A complete “mountain to sea” ecosystem, this karst landscape in the Philippines has the sole underground river in the world that flows out directly to the sea. This unique topography subjects the lower part of the underground river to tidal influences – a remarkable natural phenomenon that has no equal elsewhere across the globe.
The Puerto Princesa Subterranean River National Park is part of the bigger UNESCO-led Palawan Biosphere Reserve that was established in 1990. The park was also declared as a UNESCO World Heritage Site in 1999, and, in 2012, it was also proclaimed as one of the Seven New Wonders of Nature though a global popular poll.
These, my friends, are the real bragging rights of this natural gem in Palawan, the Philippines.
A rare opportunity to have a photo taken of an all-women devotees presented itself. The photo below was taken from the back of the Nuestra Señora de Caysasay, a Marian image canonically crowned by virtue of a Holy See approval in 1954.
Though I cannot come up with anything conclusive as to what the ongoing activity might have been then, the fact that the service was only attended by women made me feel alienated, and a bit awkward about my presence inside the shrine when things were unfolding. If any, however, despite my unconventional stance on religion, one cannot deny the experience and fulfillment in capturing religion in action as a material culture here.

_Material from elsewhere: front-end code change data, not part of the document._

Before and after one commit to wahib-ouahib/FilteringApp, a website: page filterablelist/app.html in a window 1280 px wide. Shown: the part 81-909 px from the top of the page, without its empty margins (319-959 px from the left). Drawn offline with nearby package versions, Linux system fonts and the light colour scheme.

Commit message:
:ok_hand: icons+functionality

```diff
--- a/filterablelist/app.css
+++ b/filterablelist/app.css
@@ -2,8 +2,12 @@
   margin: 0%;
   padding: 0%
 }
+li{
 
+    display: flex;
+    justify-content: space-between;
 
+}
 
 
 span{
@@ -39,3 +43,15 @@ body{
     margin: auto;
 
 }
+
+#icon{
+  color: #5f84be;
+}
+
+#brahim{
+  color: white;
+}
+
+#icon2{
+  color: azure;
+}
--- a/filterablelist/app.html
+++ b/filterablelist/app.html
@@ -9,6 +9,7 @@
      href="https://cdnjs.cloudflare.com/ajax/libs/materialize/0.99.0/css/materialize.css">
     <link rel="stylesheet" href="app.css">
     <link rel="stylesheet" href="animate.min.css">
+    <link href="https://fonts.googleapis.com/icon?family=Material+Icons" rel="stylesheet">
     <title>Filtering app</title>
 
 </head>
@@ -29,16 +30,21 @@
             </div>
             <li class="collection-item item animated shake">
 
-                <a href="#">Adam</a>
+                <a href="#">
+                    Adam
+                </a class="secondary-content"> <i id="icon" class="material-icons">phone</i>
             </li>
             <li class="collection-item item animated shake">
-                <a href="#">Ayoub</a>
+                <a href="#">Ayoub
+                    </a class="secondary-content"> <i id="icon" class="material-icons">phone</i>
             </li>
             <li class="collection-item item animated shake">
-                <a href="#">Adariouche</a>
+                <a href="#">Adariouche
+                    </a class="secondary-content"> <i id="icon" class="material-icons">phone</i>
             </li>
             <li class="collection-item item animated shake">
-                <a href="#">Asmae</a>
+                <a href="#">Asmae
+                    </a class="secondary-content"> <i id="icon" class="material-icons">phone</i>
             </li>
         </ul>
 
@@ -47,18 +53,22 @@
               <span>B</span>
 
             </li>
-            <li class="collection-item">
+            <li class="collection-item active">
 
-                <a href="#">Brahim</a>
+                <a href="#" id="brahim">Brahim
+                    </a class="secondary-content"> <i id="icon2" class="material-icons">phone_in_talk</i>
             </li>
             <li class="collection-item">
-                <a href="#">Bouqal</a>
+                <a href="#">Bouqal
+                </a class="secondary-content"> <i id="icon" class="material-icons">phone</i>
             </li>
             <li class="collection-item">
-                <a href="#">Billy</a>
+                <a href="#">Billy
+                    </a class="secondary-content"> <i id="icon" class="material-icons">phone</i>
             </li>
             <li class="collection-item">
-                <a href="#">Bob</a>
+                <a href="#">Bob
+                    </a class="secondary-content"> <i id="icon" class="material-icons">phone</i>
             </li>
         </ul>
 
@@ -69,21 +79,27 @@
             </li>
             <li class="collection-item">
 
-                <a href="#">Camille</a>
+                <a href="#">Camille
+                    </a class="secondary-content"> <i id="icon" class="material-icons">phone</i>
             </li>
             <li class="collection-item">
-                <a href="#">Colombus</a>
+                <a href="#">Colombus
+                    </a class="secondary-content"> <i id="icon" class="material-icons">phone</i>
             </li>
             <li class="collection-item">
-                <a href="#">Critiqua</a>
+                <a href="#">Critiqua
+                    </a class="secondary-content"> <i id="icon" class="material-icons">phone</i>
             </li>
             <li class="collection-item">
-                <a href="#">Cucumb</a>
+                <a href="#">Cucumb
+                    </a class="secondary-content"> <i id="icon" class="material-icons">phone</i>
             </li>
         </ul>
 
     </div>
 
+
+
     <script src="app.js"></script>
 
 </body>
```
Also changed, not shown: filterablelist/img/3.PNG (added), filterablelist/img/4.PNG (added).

Pilgrims to the Shrine of Our Lady of Caysasay in Taal, Batangas may receive the plenary indulgence that is granted to those who visit the ancient church of Sta. Maria Maggiore in Rome.
The old town of Taal is one of the only four heritage towns in the Philippines — together with Vigan in Ilocos Sur, Pila in Laguna, and Silay in Negros Occidental — designated as National Historic Landmarks by the National Historical Institute of the Philippines.
Largely unheard of even among fellow Filipinos, the Maranao of Tugaya in Lanao del Sur are some of the most artistic groups in the country. The humble town beside the ancient Lake Lanao (one of the oldest known lakes in the world) is nearly purely composed of artisans in various pursuits.
The lady in this photo was inlaying shells to a newly constructed wooden chest. This, together with weaving local textiles called ina-ol, is one of the few things that women are permitted to do for work in this still gendered community.
Their unique artistic concept of okir manifests in their wood works, metal crafts, textiles, paintings, and even house decorations. The okir happens to be the strongest component in its nomination to the UNESCO World Cultural Heritage List. Their epic, the Darangen, is already proclaimed in 2005 as a Masterpiece of Oral and Intangible Heritage of Humanity.
As it was in the holy months of the Ramadan — in fact a few days before Eid’l Fitr — when I did this site visit for a project, she was on fast since sunrise and made some short breaks from work only at prayer time until the fasting ends at dusk. Such display of obedience and faith never fails to inspire me.
Mts. Iglit-Baco National Park in the island of Mindoro is an ASEAN Heritage Park. It is presently in the tentative list for a possible inclusion to the UNESCO World Heritage List.
The park is home to one of the oldest indigenous people in the Philippines, the Mangyan. It is also the last remaining refuge of the largest bovine in the country, the tamaraw (listed as critically endangered by the IUCN, with present count at around 230 only). Other endemic animals and plants also call this park their home.
This photo was taken somewhere in the central area of the park when we made a short stop on our way to the confluence of the three rivers traversing the strict nature reserve zone.
In the photo is one of the rangers of the park who doubled as our guide. He is a Mangyan, and treats this place as a sacred space.
Stayed in the park for 4 nights, of which 2 were spent bunking in the warm homes of Mangyan elders – this experience allowed us to see how their daily lives shape up. The other two nights were spent at Ranger Station 3, where we woke up to the view of wild tamaraws grazing the grasslands.
In the Philippines, it is only my hometown Paoay that celebrates Fat Tuesday, the last day of merry-making before entering the Lenten season. Guling-guling, a four-century old tradition, involves street dancing, cooking dodol (a Malay deli), and smearing the sign of the cross (using ash or rice flour mixtures) on the foreheads of devote Christians – which is interesting as, in this town, this religious practice is done prior to Ash Wednesday. Modern-day celebrations now culminate in a dance showdown in front of the UNESCO World Heritage listed San Agustin church, the crowning glory of the earthquake baroque architecture.
The dancers sport the loom-woven textile called abel Iloco, one of the products that my humble town is known for.